As the process of globalization is wiping out the national and the original, it is very difficult to judge exactly what is what in the contemporary art movement; besides, perception of art is often highly personal, even contradictory. In a letter addressed to Abbot Pierre Desfontaines, the French translator of “Gulliver’s Travels”, Jonathan Swift wrote that different peoples had different tastes, which did not always coincide. But good taste - he went on - is good taste everywhere. Genius that he is, Swift managed to give a definite answer to the general question bothering all those professionally interested in the trends of development of contemporary art.
To conclude: let us return to Arman and his brilliant example of good taste in art, his “Discus Thrower”, which received the First Prize of the Biennale. Arman’s avant-garde remake of the ancient Greek sculpture turned out to become an absolutely original, perfect work of contemporary art. This sculpture is also a fitting illustration of Swift’s ideas: Arman exercised his unique imagination and creativity to “dissect” Myron’s 5th century B.C. classical masterpiece and create new meaning and aesthetics.

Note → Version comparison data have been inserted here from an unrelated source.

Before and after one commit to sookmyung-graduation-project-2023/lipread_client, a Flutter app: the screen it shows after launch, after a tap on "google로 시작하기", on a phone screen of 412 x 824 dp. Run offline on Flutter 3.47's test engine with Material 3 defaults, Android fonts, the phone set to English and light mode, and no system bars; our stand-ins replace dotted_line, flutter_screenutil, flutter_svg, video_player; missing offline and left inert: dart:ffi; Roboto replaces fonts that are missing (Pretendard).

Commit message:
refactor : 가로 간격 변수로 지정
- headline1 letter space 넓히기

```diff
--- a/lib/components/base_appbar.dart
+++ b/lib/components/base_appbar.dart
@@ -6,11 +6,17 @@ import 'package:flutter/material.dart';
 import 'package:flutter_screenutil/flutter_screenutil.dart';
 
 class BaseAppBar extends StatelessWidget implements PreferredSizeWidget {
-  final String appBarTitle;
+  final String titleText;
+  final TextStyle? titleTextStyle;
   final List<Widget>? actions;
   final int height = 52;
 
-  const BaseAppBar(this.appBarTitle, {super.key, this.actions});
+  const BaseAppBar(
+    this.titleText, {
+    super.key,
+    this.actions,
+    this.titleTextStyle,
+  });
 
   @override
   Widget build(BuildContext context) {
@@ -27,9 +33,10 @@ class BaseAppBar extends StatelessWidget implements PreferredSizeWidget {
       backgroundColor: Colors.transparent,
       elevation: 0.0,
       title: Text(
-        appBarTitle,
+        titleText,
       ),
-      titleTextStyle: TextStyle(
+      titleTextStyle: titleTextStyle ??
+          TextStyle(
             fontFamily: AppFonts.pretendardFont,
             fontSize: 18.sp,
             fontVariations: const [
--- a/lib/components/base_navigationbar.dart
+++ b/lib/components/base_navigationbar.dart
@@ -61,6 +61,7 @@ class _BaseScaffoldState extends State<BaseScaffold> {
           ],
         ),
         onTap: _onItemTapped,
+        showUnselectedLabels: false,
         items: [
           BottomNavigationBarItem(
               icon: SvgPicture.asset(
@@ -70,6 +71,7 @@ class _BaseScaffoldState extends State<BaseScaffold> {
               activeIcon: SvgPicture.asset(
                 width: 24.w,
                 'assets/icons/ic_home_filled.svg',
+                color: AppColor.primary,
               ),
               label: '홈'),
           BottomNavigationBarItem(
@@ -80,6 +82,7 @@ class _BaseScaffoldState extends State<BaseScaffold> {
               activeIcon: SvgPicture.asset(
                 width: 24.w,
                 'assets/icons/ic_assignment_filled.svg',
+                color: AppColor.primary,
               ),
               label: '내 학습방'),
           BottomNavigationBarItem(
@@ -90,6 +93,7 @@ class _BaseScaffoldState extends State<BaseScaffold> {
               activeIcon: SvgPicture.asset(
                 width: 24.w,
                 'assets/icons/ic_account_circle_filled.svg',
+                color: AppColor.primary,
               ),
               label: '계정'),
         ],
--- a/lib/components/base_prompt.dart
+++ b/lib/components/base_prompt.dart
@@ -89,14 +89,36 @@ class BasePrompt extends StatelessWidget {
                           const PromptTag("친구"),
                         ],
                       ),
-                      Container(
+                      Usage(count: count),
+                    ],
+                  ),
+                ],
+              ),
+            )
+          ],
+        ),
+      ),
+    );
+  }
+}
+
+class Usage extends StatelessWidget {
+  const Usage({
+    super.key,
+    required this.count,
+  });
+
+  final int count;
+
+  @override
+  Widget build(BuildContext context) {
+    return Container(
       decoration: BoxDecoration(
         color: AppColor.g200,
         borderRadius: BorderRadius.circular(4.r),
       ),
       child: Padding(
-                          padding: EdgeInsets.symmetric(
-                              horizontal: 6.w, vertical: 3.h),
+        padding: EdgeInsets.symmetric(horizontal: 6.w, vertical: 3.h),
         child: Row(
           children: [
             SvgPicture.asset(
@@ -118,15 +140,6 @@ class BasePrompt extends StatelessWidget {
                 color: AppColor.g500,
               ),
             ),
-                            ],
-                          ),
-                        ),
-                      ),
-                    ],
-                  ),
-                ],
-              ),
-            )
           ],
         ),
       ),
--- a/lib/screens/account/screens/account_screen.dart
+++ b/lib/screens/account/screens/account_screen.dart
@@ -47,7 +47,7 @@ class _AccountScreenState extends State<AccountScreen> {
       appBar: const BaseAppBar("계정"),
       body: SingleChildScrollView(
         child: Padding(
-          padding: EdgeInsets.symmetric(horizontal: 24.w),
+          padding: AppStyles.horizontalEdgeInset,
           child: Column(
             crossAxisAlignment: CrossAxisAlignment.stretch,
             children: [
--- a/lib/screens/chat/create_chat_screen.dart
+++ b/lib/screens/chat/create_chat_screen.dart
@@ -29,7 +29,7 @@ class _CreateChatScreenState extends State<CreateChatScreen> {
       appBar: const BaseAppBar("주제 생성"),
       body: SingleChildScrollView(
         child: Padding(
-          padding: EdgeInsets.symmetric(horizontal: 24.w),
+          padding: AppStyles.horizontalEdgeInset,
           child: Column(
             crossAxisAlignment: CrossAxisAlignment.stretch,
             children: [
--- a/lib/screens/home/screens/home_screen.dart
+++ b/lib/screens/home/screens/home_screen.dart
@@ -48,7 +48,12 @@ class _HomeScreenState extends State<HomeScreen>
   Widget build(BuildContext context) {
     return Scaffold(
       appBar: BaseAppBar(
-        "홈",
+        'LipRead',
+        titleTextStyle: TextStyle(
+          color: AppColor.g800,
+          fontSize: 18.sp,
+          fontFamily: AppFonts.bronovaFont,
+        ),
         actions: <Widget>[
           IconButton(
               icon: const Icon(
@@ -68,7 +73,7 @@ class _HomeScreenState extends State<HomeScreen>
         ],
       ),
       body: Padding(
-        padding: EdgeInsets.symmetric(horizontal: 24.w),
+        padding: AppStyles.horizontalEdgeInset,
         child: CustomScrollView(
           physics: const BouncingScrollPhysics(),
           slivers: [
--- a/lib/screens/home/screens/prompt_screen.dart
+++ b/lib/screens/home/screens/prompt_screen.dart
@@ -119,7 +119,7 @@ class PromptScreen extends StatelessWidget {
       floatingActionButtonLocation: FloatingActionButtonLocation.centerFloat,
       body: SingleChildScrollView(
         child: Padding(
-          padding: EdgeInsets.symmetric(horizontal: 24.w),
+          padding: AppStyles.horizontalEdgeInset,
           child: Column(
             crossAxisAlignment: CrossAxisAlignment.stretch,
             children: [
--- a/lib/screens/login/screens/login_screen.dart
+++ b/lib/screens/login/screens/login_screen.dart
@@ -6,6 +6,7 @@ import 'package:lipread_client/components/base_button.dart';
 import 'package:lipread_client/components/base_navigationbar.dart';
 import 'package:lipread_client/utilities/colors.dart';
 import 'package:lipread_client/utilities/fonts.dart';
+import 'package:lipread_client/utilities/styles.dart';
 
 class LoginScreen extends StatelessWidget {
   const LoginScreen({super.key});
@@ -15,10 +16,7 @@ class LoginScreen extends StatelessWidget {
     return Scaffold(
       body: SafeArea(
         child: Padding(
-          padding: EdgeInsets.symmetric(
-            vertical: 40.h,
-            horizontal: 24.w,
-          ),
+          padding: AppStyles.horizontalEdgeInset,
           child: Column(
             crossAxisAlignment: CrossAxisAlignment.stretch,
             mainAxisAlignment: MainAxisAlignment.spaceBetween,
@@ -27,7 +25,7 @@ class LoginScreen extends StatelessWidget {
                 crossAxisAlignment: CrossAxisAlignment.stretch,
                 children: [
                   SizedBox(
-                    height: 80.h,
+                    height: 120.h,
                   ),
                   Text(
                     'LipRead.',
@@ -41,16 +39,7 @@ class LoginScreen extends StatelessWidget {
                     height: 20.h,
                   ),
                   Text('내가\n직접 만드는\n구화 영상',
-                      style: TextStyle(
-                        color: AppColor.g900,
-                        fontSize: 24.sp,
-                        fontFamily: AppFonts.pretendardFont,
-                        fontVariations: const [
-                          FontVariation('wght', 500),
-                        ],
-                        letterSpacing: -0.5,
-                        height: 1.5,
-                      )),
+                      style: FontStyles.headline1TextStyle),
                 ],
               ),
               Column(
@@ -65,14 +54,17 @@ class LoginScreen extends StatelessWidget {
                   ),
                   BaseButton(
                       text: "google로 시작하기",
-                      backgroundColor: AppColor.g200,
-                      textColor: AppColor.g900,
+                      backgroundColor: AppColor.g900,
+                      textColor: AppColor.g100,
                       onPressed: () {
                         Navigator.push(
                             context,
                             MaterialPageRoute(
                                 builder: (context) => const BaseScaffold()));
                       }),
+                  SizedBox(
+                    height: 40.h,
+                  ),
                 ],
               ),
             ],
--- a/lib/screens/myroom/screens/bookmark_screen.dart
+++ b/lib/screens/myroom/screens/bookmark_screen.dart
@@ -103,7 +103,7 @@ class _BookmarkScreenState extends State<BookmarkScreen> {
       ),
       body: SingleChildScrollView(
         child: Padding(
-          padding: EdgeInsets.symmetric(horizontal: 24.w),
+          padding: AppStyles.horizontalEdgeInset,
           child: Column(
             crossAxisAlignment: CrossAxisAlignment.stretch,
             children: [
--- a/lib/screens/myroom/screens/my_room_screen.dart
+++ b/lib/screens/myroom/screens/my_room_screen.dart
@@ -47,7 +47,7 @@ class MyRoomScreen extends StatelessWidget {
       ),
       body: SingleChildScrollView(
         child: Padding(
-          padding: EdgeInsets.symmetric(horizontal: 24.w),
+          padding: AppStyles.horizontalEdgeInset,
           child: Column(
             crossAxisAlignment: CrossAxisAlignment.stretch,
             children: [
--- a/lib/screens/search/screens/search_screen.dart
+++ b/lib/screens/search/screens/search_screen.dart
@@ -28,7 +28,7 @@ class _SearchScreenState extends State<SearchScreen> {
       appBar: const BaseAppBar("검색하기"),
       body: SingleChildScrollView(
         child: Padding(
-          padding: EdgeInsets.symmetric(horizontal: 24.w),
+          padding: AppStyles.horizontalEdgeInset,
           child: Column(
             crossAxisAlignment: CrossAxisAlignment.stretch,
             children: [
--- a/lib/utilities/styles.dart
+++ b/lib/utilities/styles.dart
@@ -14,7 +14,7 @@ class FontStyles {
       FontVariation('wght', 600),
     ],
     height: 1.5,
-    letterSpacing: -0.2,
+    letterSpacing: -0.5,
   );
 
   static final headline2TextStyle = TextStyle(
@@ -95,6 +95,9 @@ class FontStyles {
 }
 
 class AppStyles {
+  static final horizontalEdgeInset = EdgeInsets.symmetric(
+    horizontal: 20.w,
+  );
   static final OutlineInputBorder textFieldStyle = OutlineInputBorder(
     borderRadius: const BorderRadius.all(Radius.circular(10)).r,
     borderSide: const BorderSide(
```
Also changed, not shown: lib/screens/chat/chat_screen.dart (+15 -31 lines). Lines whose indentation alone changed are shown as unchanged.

The “Discus Thrower” of the virtuoso French master of the grotesque and paradox is, and will remain a special symbol of the unseen spiral which determines the development of art; at the same time, it is a wondrous work of art, a benchmark of artistic craftsman-ship, impeccable taste and style. This is exactly why we choose to conclude this short review of the 1st Beijing Biennale with Arman’s creation, one that symbolizes the connection between the past, present and future.
The Beijing Biennale has proven that it is a viable endeavour, a launch pad for Chinese artists who aspire to be a part of the world contemporary art scene. The most gifted of them have already been successfully competing in the world art market and claimed their rightful place among the most distinguished artists of our time.
Oil on canvas
Oil on canvas
Copper, waste wood
Wire netting, electric motor, halogen light
Stuffed hare, mirror, candle
Stainless steel, copper, steel wire
Watercolour on paper
Oil on canvas
Enamel on aluminum, photo
Oil on canvas
Oil on canvas
Ink and wash, colour on paper
Fibre, branch, wood, plastic